• Work task
Using the records that follow, copy every line containing the word "groupInt".
===
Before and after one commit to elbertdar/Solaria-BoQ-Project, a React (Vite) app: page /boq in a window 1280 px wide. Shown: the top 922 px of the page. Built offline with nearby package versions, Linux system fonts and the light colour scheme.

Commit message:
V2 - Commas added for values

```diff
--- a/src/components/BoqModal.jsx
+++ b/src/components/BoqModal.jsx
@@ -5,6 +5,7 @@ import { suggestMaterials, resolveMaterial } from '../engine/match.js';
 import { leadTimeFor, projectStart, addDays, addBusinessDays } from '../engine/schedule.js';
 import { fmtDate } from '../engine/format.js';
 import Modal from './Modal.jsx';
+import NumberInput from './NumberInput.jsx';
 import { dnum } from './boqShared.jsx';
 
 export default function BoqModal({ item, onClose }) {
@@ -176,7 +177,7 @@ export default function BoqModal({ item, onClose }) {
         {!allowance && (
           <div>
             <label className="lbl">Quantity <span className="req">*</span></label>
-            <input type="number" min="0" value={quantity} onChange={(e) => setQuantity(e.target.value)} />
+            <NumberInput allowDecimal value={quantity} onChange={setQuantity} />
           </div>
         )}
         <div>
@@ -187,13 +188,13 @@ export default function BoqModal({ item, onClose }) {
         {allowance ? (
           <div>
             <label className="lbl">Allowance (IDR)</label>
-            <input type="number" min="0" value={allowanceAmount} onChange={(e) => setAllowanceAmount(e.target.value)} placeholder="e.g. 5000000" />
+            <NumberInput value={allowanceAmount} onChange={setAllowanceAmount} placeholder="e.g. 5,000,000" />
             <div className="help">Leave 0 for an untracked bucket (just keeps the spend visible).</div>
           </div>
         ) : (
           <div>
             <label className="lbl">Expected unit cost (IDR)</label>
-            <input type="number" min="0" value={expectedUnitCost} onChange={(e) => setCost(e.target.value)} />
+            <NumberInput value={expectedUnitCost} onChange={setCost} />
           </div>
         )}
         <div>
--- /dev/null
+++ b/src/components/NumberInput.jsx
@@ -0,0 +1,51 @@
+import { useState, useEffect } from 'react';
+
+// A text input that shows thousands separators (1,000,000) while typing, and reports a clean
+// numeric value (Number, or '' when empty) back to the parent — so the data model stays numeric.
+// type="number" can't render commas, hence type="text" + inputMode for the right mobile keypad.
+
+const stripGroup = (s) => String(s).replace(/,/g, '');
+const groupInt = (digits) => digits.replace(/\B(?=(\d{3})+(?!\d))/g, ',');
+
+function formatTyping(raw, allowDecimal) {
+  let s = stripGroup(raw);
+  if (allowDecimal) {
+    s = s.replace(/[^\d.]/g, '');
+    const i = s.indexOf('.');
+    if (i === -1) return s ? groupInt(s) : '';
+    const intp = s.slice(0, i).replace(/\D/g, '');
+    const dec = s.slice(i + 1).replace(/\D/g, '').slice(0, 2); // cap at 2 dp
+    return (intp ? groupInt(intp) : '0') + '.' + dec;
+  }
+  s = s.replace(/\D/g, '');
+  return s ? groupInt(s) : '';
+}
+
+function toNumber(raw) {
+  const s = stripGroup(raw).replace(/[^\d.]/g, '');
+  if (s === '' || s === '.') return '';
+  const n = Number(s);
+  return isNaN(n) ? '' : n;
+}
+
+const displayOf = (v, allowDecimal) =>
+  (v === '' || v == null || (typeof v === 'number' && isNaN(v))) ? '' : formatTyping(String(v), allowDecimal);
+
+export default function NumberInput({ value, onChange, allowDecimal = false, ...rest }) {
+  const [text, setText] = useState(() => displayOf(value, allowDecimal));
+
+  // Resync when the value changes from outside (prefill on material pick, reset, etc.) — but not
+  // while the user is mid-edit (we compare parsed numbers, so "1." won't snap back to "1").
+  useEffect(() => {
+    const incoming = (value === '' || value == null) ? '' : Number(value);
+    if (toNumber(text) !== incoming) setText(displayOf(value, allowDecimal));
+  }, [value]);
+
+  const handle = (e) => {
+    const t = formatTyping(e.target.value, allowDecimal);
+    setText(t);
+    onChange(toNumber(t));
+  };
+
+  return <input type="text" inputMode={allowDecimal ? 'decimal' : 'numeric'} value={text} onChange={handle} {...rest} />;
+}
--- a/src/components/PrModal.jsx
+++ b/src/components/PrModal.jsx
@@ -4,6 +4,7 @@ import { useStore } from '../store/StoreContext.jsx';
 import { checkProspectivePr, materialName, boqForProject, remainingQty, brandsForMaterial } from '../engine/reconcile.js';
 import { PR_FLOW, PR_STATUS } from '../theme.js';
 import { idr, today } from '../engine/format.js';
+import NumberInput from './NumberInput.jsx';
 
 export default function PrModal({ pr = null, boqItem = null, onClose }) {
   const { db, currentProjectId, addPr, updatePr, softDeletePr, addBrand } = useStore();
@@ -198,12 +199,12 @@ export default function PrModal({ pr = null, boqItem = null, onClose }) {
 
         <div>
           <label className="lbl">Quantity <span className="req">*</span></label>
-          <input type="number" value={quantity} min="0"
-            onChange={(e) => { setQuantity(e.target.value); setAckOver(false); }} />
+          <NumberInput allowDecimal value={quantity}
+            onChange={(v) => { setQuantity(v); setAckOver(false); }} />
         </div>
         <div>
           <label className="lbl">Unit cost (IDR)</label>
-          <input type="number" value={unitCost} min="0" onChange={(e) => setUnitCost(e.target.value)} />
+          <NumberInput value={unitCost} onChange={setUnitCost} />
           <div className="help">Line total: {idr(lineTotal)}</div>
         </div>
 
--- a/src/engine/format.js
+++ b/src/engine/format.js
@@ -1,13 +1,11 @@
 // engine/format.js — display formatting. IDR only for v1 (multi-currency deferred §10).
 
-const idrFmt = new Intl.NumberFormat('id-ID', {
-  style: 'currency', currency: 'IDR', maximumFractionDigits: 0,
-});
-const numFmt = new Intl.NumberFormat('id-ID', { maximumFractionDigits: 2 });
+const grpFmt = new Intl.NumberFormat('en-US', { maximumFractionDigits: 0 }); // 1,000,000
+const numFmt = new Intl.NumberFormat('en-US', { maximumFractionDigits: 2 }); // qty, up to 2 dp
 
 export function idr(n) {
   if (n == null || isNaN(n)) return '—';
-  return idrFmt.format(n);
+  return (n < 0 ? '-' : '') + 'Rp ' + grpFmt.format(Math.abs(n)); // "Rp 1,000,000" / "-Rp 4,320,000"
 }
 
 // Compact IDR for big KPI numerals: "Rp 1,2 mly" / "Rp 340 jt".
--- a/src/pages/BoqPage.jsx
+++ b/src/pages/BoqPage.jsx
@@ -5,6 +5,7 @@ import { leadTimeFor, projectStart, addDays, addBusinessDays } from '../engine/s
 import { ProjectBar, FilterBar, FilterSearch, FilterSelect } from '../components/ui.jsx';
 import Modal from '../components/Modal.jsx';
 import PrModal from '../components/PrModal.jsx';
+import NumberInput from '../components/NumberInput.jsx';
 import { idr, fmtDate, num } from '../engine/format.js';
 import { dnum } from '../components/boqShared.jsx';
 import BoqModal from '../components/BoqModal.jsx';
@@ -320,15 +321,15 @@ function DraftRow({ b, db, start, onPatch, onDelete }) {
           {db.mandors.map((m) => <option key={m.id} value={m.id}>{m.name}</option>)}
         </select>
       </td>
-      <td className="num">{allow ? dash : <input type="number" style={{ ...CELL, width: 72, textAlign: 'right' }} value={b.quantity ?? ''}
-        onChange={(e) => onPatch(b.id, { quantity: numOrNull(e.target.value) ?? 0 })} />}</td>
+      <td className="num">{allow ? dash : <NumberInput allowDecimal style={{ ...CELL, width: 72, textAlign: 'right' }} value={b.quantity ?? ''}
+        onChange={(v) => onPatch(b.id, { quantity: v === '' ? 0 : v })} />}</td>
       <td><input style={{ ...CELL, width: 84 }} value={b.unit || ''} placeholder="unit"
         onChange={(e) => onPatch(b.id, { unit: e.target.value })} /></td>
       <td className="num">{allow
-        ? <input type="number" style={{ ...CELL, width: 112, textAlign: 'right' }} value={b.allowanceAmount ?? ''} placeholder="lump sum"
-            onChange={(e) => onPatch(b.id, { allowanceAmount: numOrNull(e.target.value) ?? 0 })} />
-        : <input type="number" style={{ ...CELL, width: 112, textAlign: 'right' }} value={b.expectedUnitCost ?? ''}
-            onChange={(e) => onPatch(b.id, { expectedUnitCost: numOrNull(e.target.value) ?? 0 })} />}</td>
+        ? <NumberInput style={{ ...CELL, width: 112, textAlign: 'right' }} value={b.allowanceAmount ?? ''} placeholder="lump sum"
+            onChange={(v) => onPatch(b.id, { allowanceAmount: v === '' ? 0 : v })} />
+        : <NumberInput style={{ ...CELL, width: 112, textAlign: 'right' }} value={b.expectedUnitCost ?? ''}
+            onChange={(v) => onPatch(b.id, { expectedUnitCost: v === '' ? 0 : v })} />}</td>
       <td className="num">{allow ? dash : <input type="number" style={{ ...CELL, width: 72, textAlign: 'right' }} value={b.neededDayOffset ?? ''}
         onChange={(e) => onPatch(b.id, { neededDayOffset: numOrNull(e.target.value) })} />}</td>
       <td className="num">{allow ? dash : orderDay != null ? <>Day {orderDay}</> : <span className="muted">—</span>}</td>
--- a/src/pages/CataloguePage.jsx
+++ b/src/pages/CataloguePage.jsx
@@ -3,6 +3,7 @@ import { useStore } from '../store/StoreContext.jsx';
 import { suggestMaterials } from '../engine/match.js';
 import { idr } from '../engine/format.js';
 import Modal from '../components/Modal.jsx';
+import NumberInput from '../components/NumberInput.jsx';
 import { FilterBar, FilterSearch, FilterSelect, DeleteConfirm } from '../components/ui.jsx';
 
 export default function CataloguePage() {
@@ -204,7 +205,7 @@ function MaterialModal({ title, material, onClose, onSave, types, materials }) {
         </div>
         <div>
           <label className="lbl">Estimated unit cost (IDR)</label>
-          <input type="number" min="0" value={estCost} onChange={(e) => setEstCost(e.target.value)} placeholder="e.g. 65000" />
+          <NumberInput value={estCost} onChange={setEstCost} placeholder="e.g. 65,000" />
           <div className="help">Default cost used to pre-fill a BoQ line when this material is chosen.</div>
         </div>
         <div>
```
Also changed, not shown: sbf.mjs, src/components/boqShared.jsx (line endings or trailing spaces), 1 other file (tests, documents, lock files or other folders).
===
• Written answer
+const groupInt = (digits) => digits.replace(/\B(?=(\d{3})+(?!\d))/g, ',');
+    if (i === -1) return s ? groupInt(s) : '';
+    return (intp ? groupInt(intp) : '0') + '.' + dec;
+  return s ? groupInt(s) : '';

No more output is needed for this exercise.